The Human Fly
GRHC - September 7th, 2011
In 1916, Harry H. Gardner "The Human Fly" caused a stir in Grand Rapids with his death-defying feats.
The customary bustle of Monroe Avenue was interrupted in September of 1916 by the appearance of Harry H. Gardiner. The Herpolsheimer Company and the Grand Rapids Savings Bank arranged for Gardiner to Scale the outside of their buildings, a dangerous task for which he had recently become nationally famous.
Around 1905 Gardiner had been named “the human fly” by President Grover Cleveland, who had seen him climb the 159-foot flagpole at Grant’s Tomb in New York.
Gardiner had scaled tall buildings all over the United States and Europe, and after his appearance here he moved on to Flint and Detroit, pausing to climb to the top of the State Capitol Building in Lansing on September 23rd.
Gardiner’s first effort, at noon on Monday, September 18th, was to climb the front of the giant, ten-story Herpolsheimer department store at the corner of Monroe and Ottawa as a crowd of several thousand watched.
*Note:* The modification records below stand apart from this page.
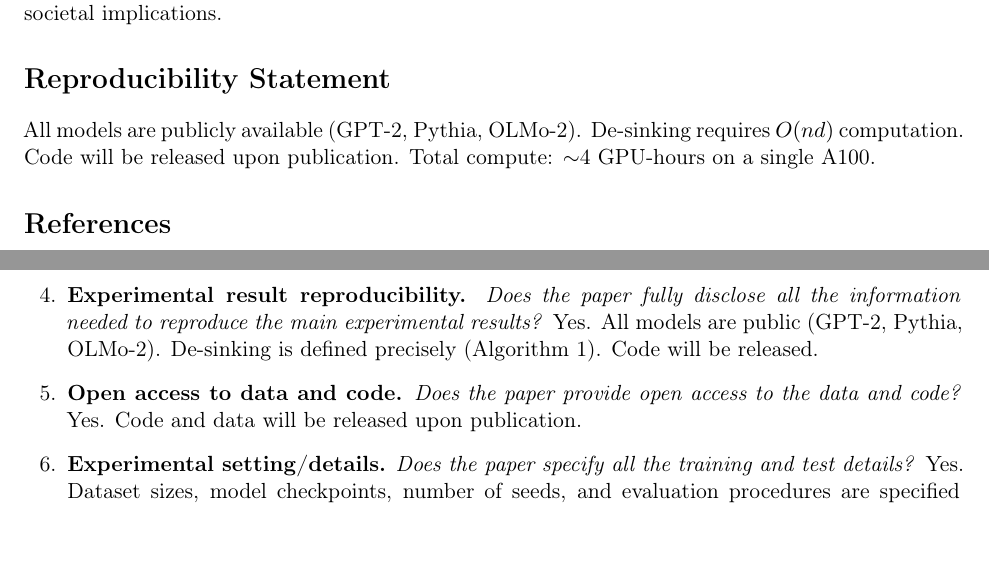
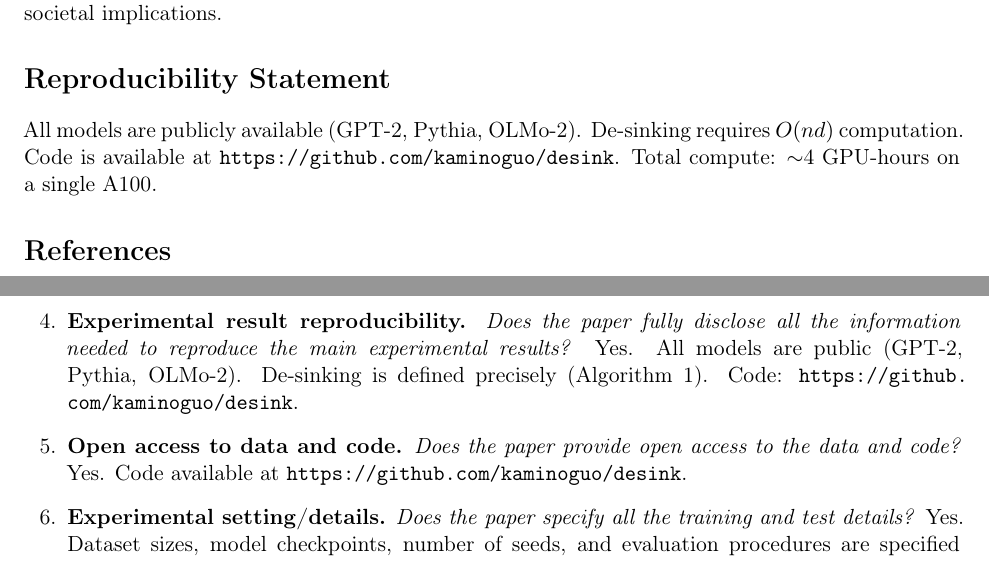
Before and after one commit to kaminoguo/desink, a LaTeX paper (paper/main.tex): two parts of pages 10 and 14 of 14, joined at a grey line, cut so that both start at the same text, the shorter picture padded with empty space. Compiled offline with pdfLaTeX.

Commit message:
Fix: Reproducibility Statement now links to public repo

```diff
--- a/paper/main.tex
+++ b/paper/main.tex
@@ -444,7 +444,7 @@ We see no direct negative societal implications.
 \section*{Reproducibility Statement}
 All models are publicly available (GPT-2, Pythia, OLMo-2).
 De-sinking requires $O(nd)$ computation.
-Code will be released upon publication.
+Code is available at \url{https://github.com/kaminoguo/desink}.
 Total compute: ${\sim}$4 GPU-hours on a single A100.
 
 %======================================================================
@@ -695,11 +695,11 @@ L12 & 7.7 & 5.7 & 0.995 & $+8.3$ \\
 
 \item \textbf{Experimental result reproducibility.}
 \textit{Does the paper fully disclose all the information needed to reproduce the main experimental results?}
-\answerYes{All models are public (GPT-2, Pythia, OLMo-2). De-sinking is defined precisely (Algorithm~1). Code will be released.}
+\answerYes{All models are public (GPT-2, Pythia, OLMo-2). De-sinking is defined precisely (Algorithm~1). Code: \url{https://github.com/kaminoguo/desink}.}
 
 \item \textbf{Open access to data and code.}
 \textit{Does the paper provide open access to the data and code?}
-\answerYes{Code and data will be released upon publication.}
+\answerYes{Code available at \url{https://github.com/kaminoguo/desink}.}
 
 \item \textbf{Experimental setting/details.}
 \textit{Does the paper specify all the training and test details?}
```
Also changed, not shown: paper/main.pdf.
This performance was repeated Friday evening, when Gardiner climbed to the top of the newly completed twelve-story Grand Rapids Savings Bank, located at the corner of Monroe and Ionia.
Clad entirely in white and lit by a huge searchlight, he worked without ropes or nets. Gardiner ascended the twelve-story building in just over thirty minutes, pausing only at the ninth floor window to open a savings account with the bank’s cashier. He then proceeded to the top and scaled the flagpole on the roof, all before an estimated crowd of 40,000 breathless fans.
|Title||The Human Fly|
|Keywords||Glance at the Past, history, Harry Gardner, Human Fly, WYCE, Grand Rapids, Historical Commission, radio, Podcast|
|Pubdate String||September 7th, 2011|